Now with what I have read about fatigue and Tim Noakes' Central Governor Theory - that fatigue is something manufactured by our brains, not something physiological - it is interesting to think about that kind of post viral fatigue I suffered from all those years ago. It seems like it is something psychological but, equally, it is just as insurmountable as the fatigue you feel while you are running the last few kilometres of a Marathon. The question is why is the brain telling us to slow down and what can we do to temper it?

Sunday, March 4, 2012

Week 1 / 7

I'd forgotten how time consuming Triathlon training was compared to Marathon training. Even "just" for a Half Ironman, there were weekend sessions along the lines of 3 and a half hours on the bike followed by a two hour run. I told Jonathan that I wanted to do the bare minimum (in terms of time) to be able to complete the Half Ironman but without worrying too much about the time. The basic shape of the training is a couple of weights sessions a week, a couple of swimming sessions (that I have decided to make purely technical for the moment), a couple of hard sessions of series on the bike plus a medium intensity run, a long ride and a "brick" (bike + run) at the weekend. So, notably, no running series which I am convinced is what has made me so much faster lately. Given that I am (perhaps unwisely) trying to get a qualifying sub-38 minutes time in a 10K race the weekend after the Half Ironman, I think I will have to slot some in towards the end.

The training went reasonably well this week: I did series of 10 by 4 minutes and 8 by 5 minutes at my anaerobic threshold on the bike. I don't feel safe doing this on the road so I do it on the turbo trainer or on the spinning bike. The medium intensity run was only half an hour after a 20 minute warm up and this I did without too much strain at 15.5 kph. These days I am finding it hard to motivate myself to train outside, especially when I can watch an episode of The Wire when I train indoors. On Saturday afternoon, after the second set of series on the bike, I started to feel quite ill, with no appetite and no energy. I think I was fighting off a virus that has laid half my household ow this week. I felt better when I woke up on Sunday so I set off on my 3 hour cycle ride. But I noticed that my heart rate was some 10-15 beats higher than it would normally be riding at that intensity. If I stuck to my prescribed heart rate of 123 bpm, I would have to go along at a crawl. I took this as a sign that I was still not 100% and decided to bin the session. It's always hard to do this because you immediately feel better and then spend the rest of the day wondering if you should have continued after all. Having said that, I think it was the right decision. Hopefully I will be better tomorrow and I can commute to work on the bike to compensate a little.

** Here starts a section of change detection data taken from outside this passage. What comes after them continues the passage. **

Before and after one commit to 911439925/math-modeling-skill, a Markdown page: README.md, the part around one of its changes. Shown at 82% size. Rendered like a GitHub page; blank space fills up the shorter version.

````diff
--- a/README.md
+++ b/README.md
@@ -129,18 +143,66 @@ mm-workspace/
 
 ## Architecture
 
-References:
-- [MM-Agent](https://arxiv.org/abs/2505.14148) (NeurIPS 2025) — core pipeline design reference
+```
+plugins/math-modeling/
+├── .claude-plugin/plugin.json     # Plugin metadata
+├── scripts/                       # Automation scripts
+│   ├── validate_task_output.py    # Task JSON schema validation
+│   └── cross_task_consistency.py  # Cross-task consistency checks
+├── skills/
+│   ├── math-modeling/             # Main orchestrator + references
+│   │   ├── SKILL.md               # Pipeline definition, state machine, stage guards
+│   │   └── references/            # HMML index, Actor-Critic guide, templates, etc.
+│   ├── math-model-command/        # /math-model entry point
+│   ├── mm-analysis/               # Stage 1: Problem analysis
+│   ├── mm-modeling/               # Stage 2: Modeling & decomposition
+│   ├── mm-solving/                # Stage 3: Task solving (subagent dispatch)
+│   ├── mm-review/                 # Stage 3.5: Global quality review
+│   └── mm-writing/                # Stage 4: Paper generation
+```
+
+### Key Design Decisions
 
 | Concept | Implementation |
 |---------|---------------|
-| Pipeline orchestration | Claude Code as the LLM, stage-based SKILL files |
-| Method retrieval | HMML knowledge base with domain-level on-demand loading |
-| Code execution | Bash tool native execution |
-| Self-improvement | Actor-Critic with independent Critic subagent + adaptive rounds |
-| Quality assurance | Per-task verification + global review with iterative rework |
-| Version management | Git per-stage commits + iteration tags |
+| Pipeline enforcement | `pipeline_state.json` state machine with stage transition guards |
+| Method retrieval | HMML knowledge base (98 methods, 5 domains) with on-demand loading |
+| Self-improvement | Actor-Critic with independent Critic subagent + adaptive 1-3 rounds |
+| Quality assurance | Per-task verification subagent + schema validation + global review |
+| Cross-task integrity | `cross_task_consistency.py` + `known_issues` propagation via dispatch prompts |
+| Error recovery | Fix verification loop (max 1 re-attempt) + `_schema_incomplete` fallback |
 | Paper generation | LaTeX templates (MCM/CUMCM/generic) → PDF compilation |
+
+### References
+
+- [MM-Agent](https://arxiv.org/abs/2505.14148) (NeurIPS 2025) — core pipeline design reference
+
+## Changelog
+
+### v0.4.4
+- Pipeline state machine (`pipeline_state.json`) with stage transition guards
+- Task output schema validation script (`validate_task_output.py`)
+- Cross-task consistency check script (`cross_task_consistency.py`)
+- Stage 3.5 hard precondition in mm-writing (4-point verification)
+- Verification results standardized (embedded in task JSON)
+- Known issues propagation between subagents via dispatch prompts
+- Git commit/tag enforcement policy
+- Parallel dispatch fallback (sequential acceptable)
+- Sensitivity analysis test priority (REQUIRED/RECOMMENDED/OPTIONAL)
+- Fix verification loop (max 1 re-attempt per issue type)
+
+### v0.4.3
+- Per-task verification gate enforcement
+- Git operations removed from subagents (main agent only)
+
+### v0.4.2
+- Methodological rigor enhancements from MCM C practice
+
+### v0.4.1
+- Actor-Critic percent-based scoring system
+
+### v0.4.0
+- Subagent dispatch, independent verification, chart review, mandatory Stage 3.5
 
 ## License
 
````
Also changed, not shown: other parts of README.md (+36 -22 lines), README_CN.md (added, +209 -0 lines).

Lesson 2: High elbows

This time the focus was on keeping my elbows high during the recovery, with my forearm hanging down vertically towards the surface of the water. I tend to have more problems with my left arm - probably because it is the weakest and perhaps also because I breathe to the right. I found that I had to really think about rotating the shoulders (and hips) and almost doing a "monkey"gesture to ensure my hand cleared the water. We focussed on making sure that I was pulling my arm from the water using the elbow - otherwise I tended to drag it out of the water making a bit of a splash - and also on finishing the stroke completely.

We also went over the Early Vertical Forearm from lesson one. Rather than tilting the hand downwards, the idea was to think of "reaching over a barrel" - this rotation causes the elbow to rise up and you end up moving your body past your hand rather than scooting water backwards. A drill to get this point home was to lie in the water in the "superman" position and make little figures of eight with my hands: this little movement (the catch) was enough to move me forward, albeit very slowly.

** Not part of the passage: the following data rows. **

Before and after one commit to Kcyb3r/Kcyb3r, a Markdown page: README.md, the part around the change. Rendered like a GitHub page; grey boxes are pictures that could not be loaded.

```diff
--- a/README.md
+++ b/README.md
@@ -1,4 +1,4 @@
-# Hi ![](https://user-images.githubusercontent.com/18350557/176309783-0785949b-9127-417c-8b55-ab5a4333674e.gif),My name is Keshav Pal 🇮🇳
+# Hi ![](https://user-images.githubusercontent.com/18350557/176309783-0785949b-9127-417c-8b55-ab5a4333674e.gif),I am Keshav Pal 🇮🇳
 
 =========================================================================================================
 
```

Next week we will work on turning the 2 beat Total Immersion kick into more of a 6 beat kick.